Those look like bus bars to me -- essentially very low-resistance, high-current capacity interconnects commonly found on a PCB. In a battery pack, especially one capable of hundreds of amperes, the difference between a 1mOhm and 2mOhm could be 10W dissipated vs. 20W dissipated.
The wires you see are probably not copper but a material chosen for temperature invariance .It could be manganon or phosphor bronze or some alloy designed to hopefully have a near zero temp co of resistance .These materials have much more resistance than copper .Copper has a significant tempco like most metals.The voltage developed across the shunt can now accurately be used for current measurement as long as the currents are not too small where opamp offsets would spoil things .Its all a comprimise because low resistance means low losses and higher resistance gives better low end accuracy .This is why the better equipment uses the more expensive hall effect devices.
It looks like a current shunt resistor.
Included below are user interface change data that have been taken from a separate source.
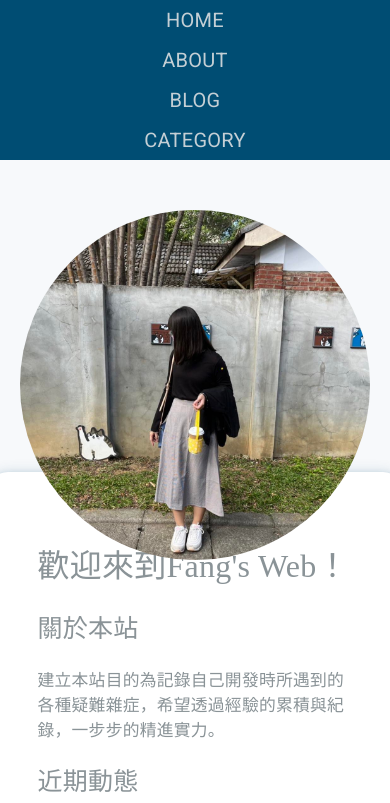
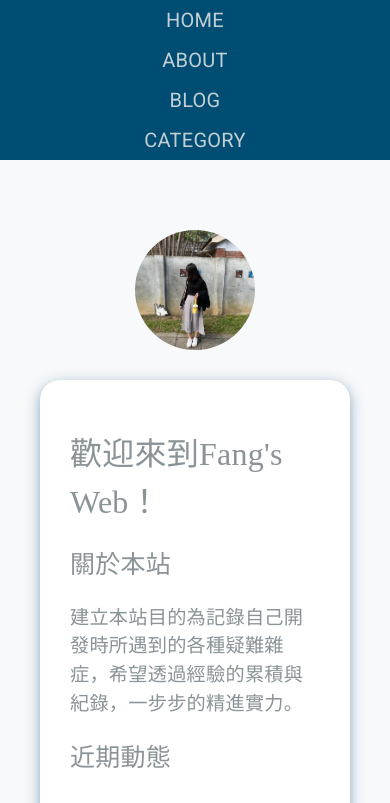
Before and after one commit to yufang0321/personal-website, an Angular app: page /home in a window 390 px wide. Shown: the top 803 px of the page. Built offline with nearby package versions, Linux system fonts and the light colour scheme.

Commit message:
fix: 調整home page 排版

```diff
--- a/src/app/pages/home/home.component.html
+++ b/src/app/pages/home/home.component.html
@@ -1,5 +1,4 @@
 <div class="home-container">
-  <div class="basic">
     <div class="basic-content">
       <div class="photo-wrapper">
         <img src="assets/image/myphoto.jpg" alt="author-photo">
@@ -23,5 +22,4 @@
         </div>
       </div>
     </div>
-  </div>
 </div>
--- a/src/app/pages/home/home.component.scss
+++ b/src/app/pages/home/home.component.scss
@@ -1,36 +1,36 @@
-@use '../../../style/variables' as *;
+@use "../../../style/variables" as *;
 
 .home-container {
-  width: 100%;
-  height: 100%;
   display: flex;
   flex-direction: column;
   justify-content: center;
   align-items: center;
+  padding: 50px 20px;
 }
 
-.basic {
+.basic-content {
   width: 100%;
-
-  .basic-content {
   display: flex;
   justify-content: center;
   flex-direction: column;
   align-items: center;
-    height: 500px;
-    padding: 50px 100px;
+  padding: 0px 100px;
+  min-height: auto; /* 調整為自動高度以便更適應不同內容 */
+  box-sizing: border-box;
 
   .photo-wrapper {
-      margin-bottom: -88px;
+    margin-bottom: 30px;
     flex: 0 0 auto;
     height: 35%;
     overflow: hidden;
     border-radius: 50%;
     z-index: 2;
+    max-width: 150px; /* 限制圖片大小，避免太大 */
+    width: 100%;
 
     img {
       height: 100%;
-        width: auto;
+      width: 100%;
       object-fit: cover;
       display: block;
     }
@@ -40,35 +40,35 @@
     flex: 1;
     padding: 50px;
     background-color: white;
-      box-shadow: 0 4px 8px rgba(0, 77, 115, 0.2), 0 4px 16px rgba(0, 77, 115, 0.3);
+    box-shadow: 0 4px 8px rgba(0, 77, 115, 0.2),
+      0 4px 16px rgba(0, 77, 115, 0.3);
     border-radius: 20px;
     width: 90%;
+    box-sizing: border-box;
 
     .intro-text-content {
       width: 100%;
       color: $text;
 
       .welcome {
-          font-family: 'Noto Sans TC';
+        font-family: "Noto Sans TC";
         margin-top: 20px;
         font-size: 2rem;
-          line-height: 150%;
+        line-height: 1.5;
       }
 
       .introduce-title {
-          font-family: 'Noto Sans TC';
+        font-family: "Noto Sans TC";
         margin-top: 20px;
         font-size: 1.5625rem;
-          line-height: 150%;
+        line-height: 1.5;
       }
 
       .introduce-content {
-          font-family: 'Noto Sans TC';
+        font-family: "Noto Sans TC";
         margin-top: 20px;
         font-size: 1.2em;
-          line-height: 150%;
-        }
-
+        line-height: 1.5;
       }
     }
   }
@@ -79,38 +79,62 @@
 // -------------------------------
 
 @media (max-width: 768px) {
-  .basic {
   .basic-content {
     flex-direction: column;
-      padding: 50px 20px;
+    padding: 30px 20px; /* 改變 padding 以適應小屏幕 */
     height: auto;
 
     .photo-wrapper {
-        width: 100%;
-        height: auto;
-
-        img {
-          width: 100%;
-          height: auto;
-        }
+      width: 80%;
+      height: 80%;
+      max-width: 120px;
     }
 
-      .intro-text {
+    .intro-content {
       padding: 30px;
+      width: 100%; /* 確保內容不超過寬度 */
 
       .intro-text-content {
-          font-size: 1.25rem;
-        }
+        font-size: 1rem; /* 縮小字體以適應小屏幕 */
       }
     }
   }
 
-  .title {
+  .welcome {
     font-size: 1.5rem;
-    padding: 10px;
   }
 
-  .content {
+  .introduce-title {
+    font-size: 1.4rem;
+  }
+
+  .introduce-content {
+    font-size: 1.1rem;
+  }
+}
+
+@media (max-width: 480px) {
+  .basic-content {
     padding: 20px;
   }
+
+  .photo-wrapper {
+    margin-bottom: 15px; /* 縮小圖片底部間距 */
   }
+
+  .intro-content {
+    padding: 20px;
+  }
+
+  .welcome {
+    font-size: 1.2rem;
+  }
+
+  .introduce-title {
+    font-size: 1.3rem;
+  }
+
+  .introduce-content {
+    font-size: 1rem;
+  }
+}
--- a/src/app/pages/navbar/navbar.component.scss
+++ b/src/app/pages/navbar/navbar.component.scss
@@ -1,5 +1,4 @@
 @use '../../../style/variables' as *;
-
 
 .navbar-container {
   background-color: $primary-color;
```
Lines whose indentation alone changed are shown as unchanged.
It is used to calculate the current flowing through the circuit by measuring the voltage drop across the shunt resistor. Shunt resistors have very less resistance but are rated for higher power rating. They have resistance anywhere between 10 to a few 100 micro ohm.